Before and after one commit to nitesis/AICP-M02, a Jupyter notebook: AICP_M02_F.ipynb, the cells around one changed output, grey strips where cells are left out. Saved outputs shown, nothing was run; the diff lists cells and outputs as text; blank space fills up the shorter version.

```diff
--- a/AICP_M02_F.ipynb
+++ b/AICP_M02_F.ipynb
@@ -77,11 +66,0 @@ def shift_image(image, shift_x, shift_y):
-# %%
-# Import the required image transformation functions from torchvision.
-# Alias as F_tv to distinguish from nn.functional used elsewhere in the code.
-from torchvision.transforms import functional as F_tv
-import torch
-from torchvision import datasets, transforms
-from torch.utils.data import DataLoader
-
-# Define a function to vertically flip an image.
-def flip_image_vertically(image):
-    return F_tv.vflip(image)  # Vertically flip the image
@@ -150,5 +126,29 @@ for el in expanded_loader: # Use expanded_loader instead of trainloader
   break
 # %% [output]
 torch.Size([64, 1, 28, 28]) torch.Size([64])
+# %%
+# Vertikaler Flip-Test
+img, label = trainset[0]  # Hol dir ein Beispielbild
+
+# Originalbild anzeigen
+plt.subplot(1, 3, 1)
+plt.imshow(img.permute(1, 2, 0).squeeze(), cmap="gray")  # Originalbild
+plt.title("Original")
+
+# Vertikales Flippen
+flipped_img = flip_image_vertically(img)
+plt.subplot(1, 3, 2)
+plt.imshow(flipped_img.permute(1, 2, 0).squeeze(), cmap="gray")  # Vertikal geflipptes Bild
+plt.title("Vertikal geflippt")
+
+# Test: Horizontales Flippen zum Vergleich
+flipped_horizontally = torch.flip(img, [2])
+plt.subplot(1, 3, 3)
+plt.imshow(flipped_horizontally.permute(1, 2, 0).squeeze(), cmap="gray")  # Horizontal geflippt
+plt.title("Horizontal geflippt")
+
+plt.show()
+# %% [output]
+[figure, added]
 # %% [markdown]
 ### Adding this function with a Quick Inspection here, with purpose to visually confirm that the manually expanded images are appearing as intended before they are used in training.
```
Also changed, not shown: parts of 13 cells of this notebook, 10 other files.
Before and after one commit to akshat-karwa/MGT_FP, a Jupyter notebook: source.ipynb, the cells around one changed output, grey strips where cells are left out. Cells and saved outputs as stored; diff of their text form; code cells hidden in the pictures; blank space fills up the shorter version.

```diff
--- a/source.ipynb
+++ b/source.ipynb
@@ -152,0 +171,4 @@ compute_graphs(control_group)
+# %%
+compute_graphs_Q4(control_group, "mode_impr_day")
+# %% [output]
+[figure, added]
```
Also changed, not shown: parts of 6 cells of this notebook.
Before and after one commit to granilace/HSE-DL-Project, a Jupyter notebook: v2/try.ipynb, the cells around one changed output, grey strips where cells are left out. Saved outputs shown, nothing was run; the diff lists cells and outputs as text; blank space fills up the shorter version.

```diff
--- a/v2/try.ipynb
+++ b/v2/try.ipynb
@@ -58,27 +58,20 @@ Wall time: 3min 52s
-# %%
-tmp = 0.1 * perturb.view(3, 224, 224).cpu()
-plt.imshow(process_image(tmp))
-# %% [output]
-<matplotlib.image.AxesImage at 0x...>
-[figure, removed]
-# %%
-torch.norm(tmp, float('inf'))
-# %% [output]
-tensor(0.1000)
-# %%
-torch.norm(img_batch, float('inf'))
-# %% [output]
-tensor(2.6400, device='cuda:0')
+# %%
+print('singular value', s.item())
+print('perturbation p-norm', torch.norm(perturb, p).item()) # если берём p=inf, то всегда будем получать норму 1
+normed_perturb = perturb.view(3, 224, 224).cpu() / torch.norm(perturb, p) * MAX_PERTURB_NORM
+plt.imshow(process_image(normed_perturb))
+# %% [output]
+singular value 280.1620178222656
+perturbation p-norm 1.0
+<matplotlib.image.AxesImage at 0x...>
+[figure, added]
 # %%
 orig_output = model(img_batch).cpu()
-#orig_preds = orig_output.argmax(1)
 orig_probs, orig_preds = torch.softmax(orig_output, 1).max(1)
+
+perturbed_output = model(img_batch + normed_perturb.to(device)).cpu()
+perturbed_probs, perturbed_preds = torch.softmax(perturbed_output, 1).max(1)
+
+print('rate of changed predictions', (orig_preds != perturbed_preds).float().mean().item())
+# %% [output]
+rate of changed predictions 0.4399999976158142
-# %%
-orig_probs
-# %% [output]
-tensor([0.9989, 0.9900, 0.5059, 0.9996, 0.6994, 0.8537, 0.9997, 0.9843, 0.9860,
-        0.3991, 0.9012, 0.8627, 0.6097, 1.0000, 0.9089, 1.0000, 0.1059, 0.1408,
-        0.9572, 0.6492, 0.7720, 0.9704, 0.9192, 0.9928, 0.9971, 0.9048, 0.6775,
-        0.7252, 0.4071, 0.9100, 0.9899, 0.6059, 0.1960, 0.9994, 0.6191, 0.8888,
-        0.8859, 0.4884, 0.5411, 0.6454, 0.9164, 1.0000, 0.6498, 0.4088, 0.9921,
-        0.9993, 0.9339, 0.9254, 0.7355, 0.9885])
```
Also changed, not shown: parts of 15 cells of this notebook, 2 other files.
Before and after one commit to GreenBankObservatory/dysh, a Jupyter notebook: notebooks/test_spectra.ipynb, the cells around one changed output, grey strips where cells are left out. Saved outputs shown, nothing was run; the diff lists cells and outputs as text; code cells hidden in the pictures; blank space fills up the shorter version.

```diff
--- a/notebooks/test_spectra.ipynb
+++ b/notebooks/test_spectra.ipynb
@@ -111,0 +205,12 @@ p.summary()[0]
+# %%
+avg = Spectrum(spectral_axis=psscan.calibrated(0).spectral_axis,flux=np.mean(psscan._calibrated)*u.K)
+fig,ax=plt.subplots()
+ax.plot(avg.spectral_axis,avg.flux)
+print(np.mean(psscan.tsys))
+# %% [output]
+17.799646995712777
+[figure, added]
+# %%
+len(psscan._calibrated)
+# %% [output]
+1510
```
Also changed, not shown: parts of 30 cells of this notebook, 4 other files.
-.-.-
> _Task description_
Where in the listing does the string "squeeze" appear? Copy every line that has it.

> _Answer space_
+plt.imshow(img.permute(1, 2, 0).squeeze(), cmap="gray")  # Originalbild
+plt.imshow(flipped_img.permute(1, 2, 0).squeeze(), cmap="gray")  # Vertikal geflipptes Bild
+plt.imshow(flipped_horizontally.permute(1, 2, 0).squeeze(), cmap="gray")  # Horizontal geflippt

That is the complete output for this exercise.